Last month, voters in Maine picked a split government -- a rarity these days in national politics. Mainers returned a Democratic majority to the state legislature, where they'll get to deal with hard-right Governor Paul LePage, a Tea Party Republican.
How's that going? Not so great.
LePage called off a budget meeting today with the new Democratic leaders because he objects to the video tracker hired to follow him by the Maine Democratic Party. From the Bangor Daily News:
The Republican governor said he won’t meet with Democratic legislative leaders until the cameraman is removed. LePage said that the so-called ‘‘tracker’’ has followed him for months, but that he hasn't made an issue of it and that it didn't bother him until Veterans Day, when he said a private conversation with an elderly veteran in poor health was taped.
"The people of Maine are not props, and I will not allow these special interest groups to use them to score political points," LePage said in a statement.
It's easy to see why someone might find it irritating to be followed around in public by someone with a video campaign, but trackers are very much a fact of modern political life. The MaineDems channel on YouTube contains surprisingly few videos of LePage.
In the MaineDems video posted above, Republican Senator Susan Collins sets an example for smooth relations with a tracker by telling him, "Make sure you get my good side" and later, "OK, I'll be seeing you on the campaign trail." At the other end of the spectrum, Ohio Senate candidate Josh Mandel got himself headlines he didn't want by getting into an altercation with his tracker in an elevator. Sometimes a tracker reveals much about a politician just by showing up.
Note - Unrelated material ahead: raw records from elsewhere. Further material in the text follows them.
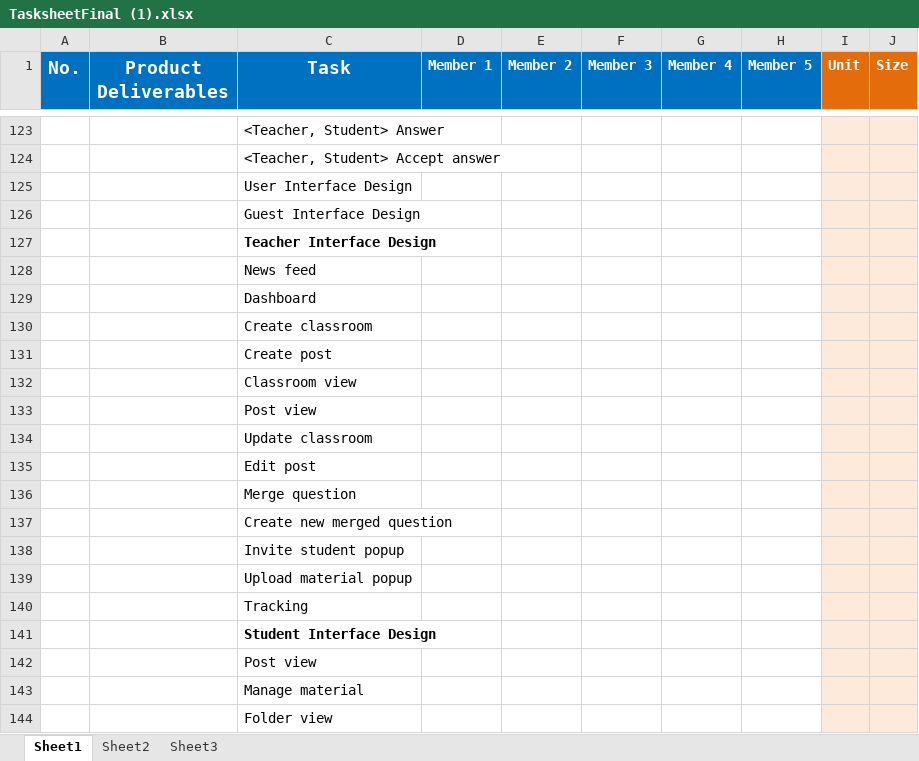
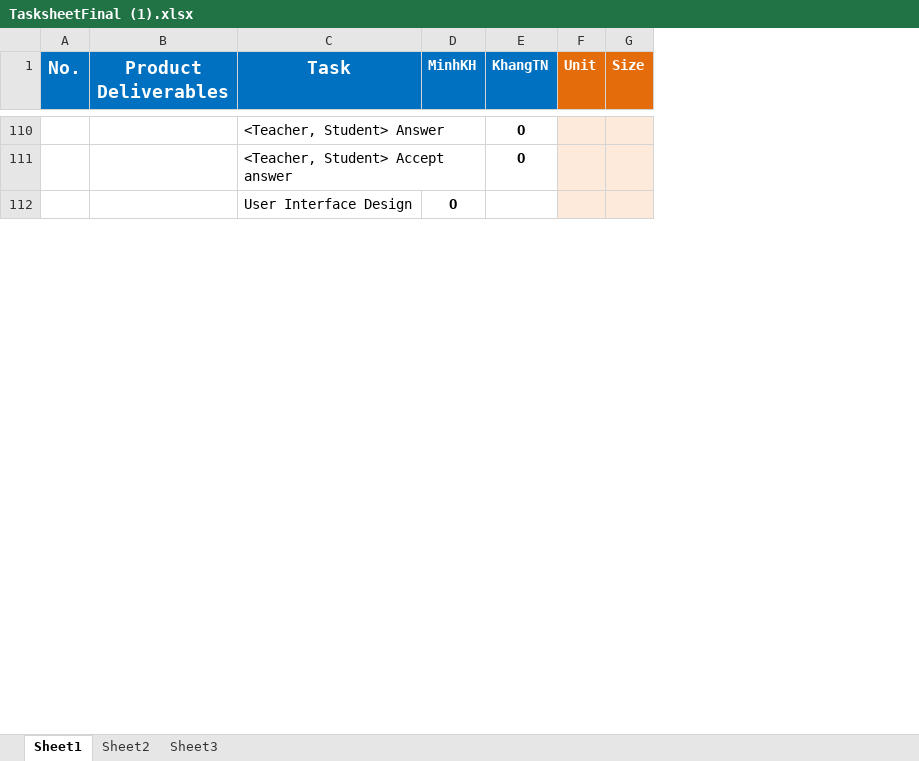
Before and after one commit to CapstoneTeam11/Document, an Excel workbook: TasksheetFinal (1).xlsx, sheet Sheet1, drawn as a sheet; only a part is shown, gaps mark what is left out; values as stored, in another font and other column widths than the file's, no borders; removed rows and columns are numbered as before the commit, all else as after; the diff covers the shown part only; the diff names each change by its address in the sheet, - before the commit and + after, or states it on an @@ line.

```diff
--- a/TasksheetFinal (1).xlsx (sheet Sheet1)
+++ b/TasksheetFinal (1).xlsx (sheet Sheet1)
-column D (Member 1), empty
-column E (Member 2), empty
-column F (Member 3), empty
-column G (Member 4), empty
-column H (Member 5), empty
+column D (MinhKH), row 112: O
+column E (KhangTN), rows 110-111: O | O
-row 126:  |  | Guest Interface Design
-row 127:  |  | Teacher Interface Design
-row 128:  |  | News feed
-row 129:  |  | Dashboard
-row 130:  |  | Create classroom
-row 131:  |  | Create post
-row 132:  |  | Classroom view
-row 133:  |  | Post view
-row 134:  |  | Update classroom
-row 135:  |  | Edit post
-row 136:  |  | Merge question
-row 137:  |  | Create new merged question
-row 138:  |  | Invite student popup
-row 139:  |  | Upload material popup
-row 140:  |  | Tracking
-row 141:  |  | Student Interface Design
-row 142:  |  | Post view
-row 143:  |  | Manage material
-row 144:  |  | Folder view
```
Also changed, not shown: 28 added rows, 30 removed rows, 16 edited cells, cell formats and merged cells elsewhere in this sheet, 1 other file.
UPDATE: If LePage had kept that budget meeting today, he might have talked about $35 million in cuts.